■ Data listing ■
────

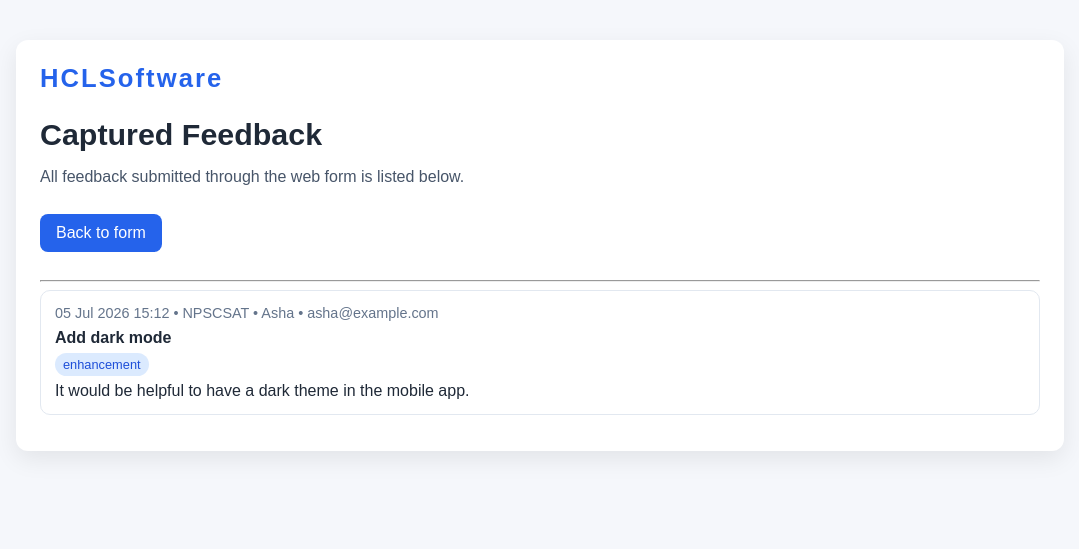
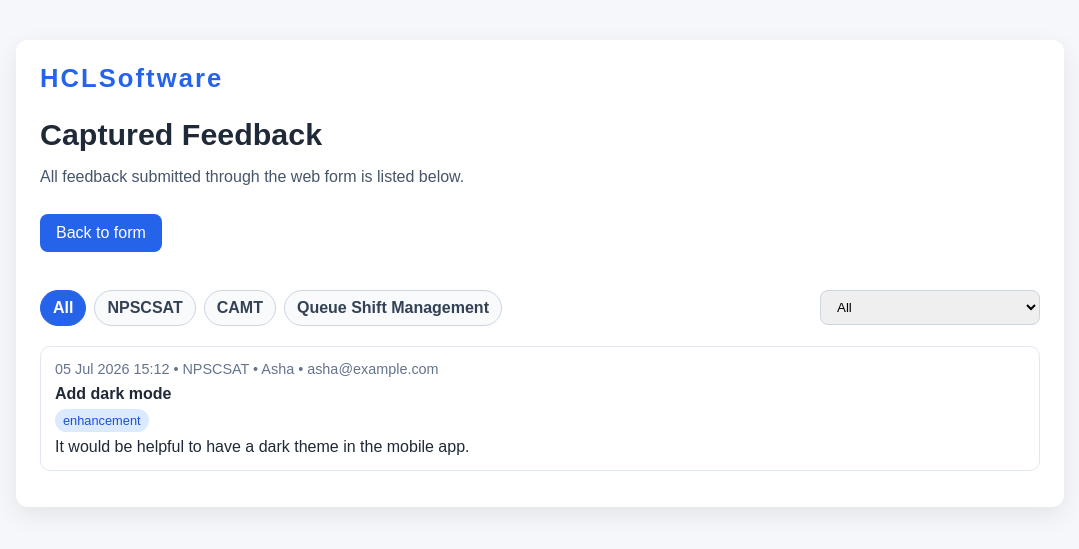
Before and after one commit to biswajitbehera1606-ai/feedback-capture-app, a Flask app: page /feedbacks in a window 1280 px wide. Shown: the top 549 px of the page, without its empty margins (100-1179 px from the left). Run offline with Flask 3, Linux system fonts and the light colour scheme.

Commit message:
Add application filters to feedback list UI

```diff
--- a/app.py
+++ b/app.py
@@ -35,6 +35,14 @@ class Feedback(db.Model):
         return f"<Feedback {self.app_name} - {self.title}>"
 
 
+APP_FILTERS = [
+    ("all", "All"),
+    ("NPSCSAT", "NPSCSAT"),
+    ("CAMT", "CAMT"),
+    ("queue_shift_management", "Queue Shift Management"),
+]
+
+
 def ensure_schema():
     with app.app_context():
         db.create_all()
@@ -51,6 +59,11 @@ def ensure_schema():
                 text("UPDATE feedback SET app_name = 'NPSCSAT' WHERE app_name IS NULL")
             )
             db.session.commit()
+
+
+def normalize_app_filter(value):
+    value = (value or "all").strip()
+    return value if value in {item[0] for item in APP_FILTERS} else "all"
 
 
 ensure_schema()
@@ -91,15 +104,28 @@ def submit_feedback():
 
 @app.route("/feedbacks")
 def list_feedbacks():
+    selected_app = normalize_app_filter(request.args.get("app", "all"))
+
     try:
-        feedbacks = Feedback.query.order_by(Feedback.created_at.desc()).all()
+        query = Feedback.query
+        if selected_app != "all":
+            query = query.filter(Feedback.app_name == selected_app)
+        feedbacks = query.order_by(Feedback.created_at.desc()).all()
     except Exception:
         try:
-            rows = db.session.execute(
-                text(
-                    "SELECT id, name, email, feedback_type, title, message, status, created_at FROM feedback ORDER BY created_at DESC"
-                )
-            ).mappings().all()
+            if selected_app != "all":
+                rows = db.session.execute(
+                    text(
+                        "SELECT id, app_name, name, email, feedback_type, title, message, status, created_at FROM feedback WHERE app_name = :app ORDER BY created_at DESC"
+                    ),
+                    {"app": selected_app},
+                ).mappings().all()
+            else:
+                rows = db.session.execute(
+                    text(
+                        "SELECT id, app_name, name, email, feedback_type, title, message, status, created_at FROM feedback ORDER BY created_at DESC"
+                    )
+                ).mappings().all()
             feedbacks = [
                 SimpleNamespace(
                     app_name=row.get("app_name", "NPSCSAT"),
@@ -115,7 +141,12 @@ def list_feedbacks():
         except Exception:
             feedbacks = []
 
-    return render_template("feedbacks.html", feedbacks=feedbacks)
+    return render_template(
+        "feedbacks.html",
+        feedbacks=feedbacks,
+        selected_app=selected_app,
+        app_filters=APP_FILTERS,
+    )
 
 
 @app.route("/health")
--- a/templates/feedbacks.html
+++ b/templates/feedbacks.html
@@ -17,7 +17,18 @@
       .pill { display: inline-block; padding: 4px 8px; border-radius: 999px; background: #dbeafe; color: #1d4ed8; font-size: 0.8rem; }
       .button { display: inline-flex; align-items: center; justify-content: center; padding: 10px 16px; border-radius: 8px; background: #2563eb; color: white; text-decoration: none; margin-bottom: 20px; }
       .button:hover { background: #1d4ed8; }
+      .filter-bar { display: flex; flex-wrap: wrap; gap: 10px; align-items: center; justify-content: space-between; margin: 18px 0 20px; }
+      .filter-tabs { display: flex; flex-wrap: wrap; gap: 8px; }
+      .filter-tab { display: inline-flex; align-items: center; justify-content: center; padding: 8px 12px; border-radius: 999px; border: 1px solid #cbd5e1; color: #334155; text-decoration: none; font-weight: 600; background: #f8fafc; }
+      .filter-tab.active { background: #2563eb; color: white; border-color: #2563eb; }
+      .filter-select { padding: 8px 12px; border-radius: 8px; border: 1px solid #cbd5e1; min-width: 220px; }
+      .empty-state { padding: 18px; background: #f8fafc; border: 1px dashed #cbd5e1; border-radius: 10px; color: #475569; }
       a { color: #2563eb; text-decoration: none; }
+      @media (max-width: 640px) {
+        .filter-bar { align-items: stretch; }
+        .filter-tabs { display: none; }
+        .filter-select { width: 100%; min-width: 0; }
+      }
     </style>
   </head>
   <body>
@@ -39,19 +50,31 @@
       {% endwith %}
 
       <a class="button" href="/">Back to form</a>
-      <hr />
+
+      <div class="filter-bar">
+        <div class="filter-tabs">
+          {% for value, label in app_filters %}
+            <a class="filter-tab {% if selected_app == value %}active{% endif %}" href="{{ url_for('list_feedbacks', app=value) }}">{{ label }}</a>
+          {% endfor %}
+        </div>
+        <select class="filter-select" onchange="location.href=this.value">
+          {% for value, label in app_filters %}
+            <option value="{{ url_for('list_feedbacks', app=value) }}" {% if selected_app == value %}selected{% endif %}>{{ label }}</option>
+          {% endfor %}
+        </select>
+      </div>
 
       {% if feedbacks %}
         {% for item in feedbacks %}
           <div class="card">
-            <div class="meta">{{ item.created_at.strftime('%d %b %Y %H:%M') }} • {{ item.app_name }} • {{ item.name }} • {{ item.email }}</div>
+            <div class="meta">{{ item.created_at.strftime('%d %b %Y %H:%M') }} • {{ {'NPSCSAT': 'NPSCSAT', 'CAMT': 'CAMT', 'queue_shift_management': 'Queue Shift Management'}.get(item.app_name, item.app_name) }} • {{ item.name }} • {{ item.email }}</div>
             <strong>{{ item.title }}</strong>
             <div style="margin: 6px 0;"><span class="pill">{{ item.feedback_type }}</span></div>
             <div>{{ item.message }}</div>
           </div>
         {% endfor %}
       {% else %}
-        <p>No feedback has been captured yet.</p>
+        <div class="empty-state">No feedback has been captured yet for this application.</div>
       {% endif %}
     </div>
   </body>
```
Also changed, not shown: tests/test_app.py (+31 -2 lines).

────

■ Aim of the exercise ■
For the word "html", tally the lines above that hold it and answer with the number alone.

■ Response area ■
4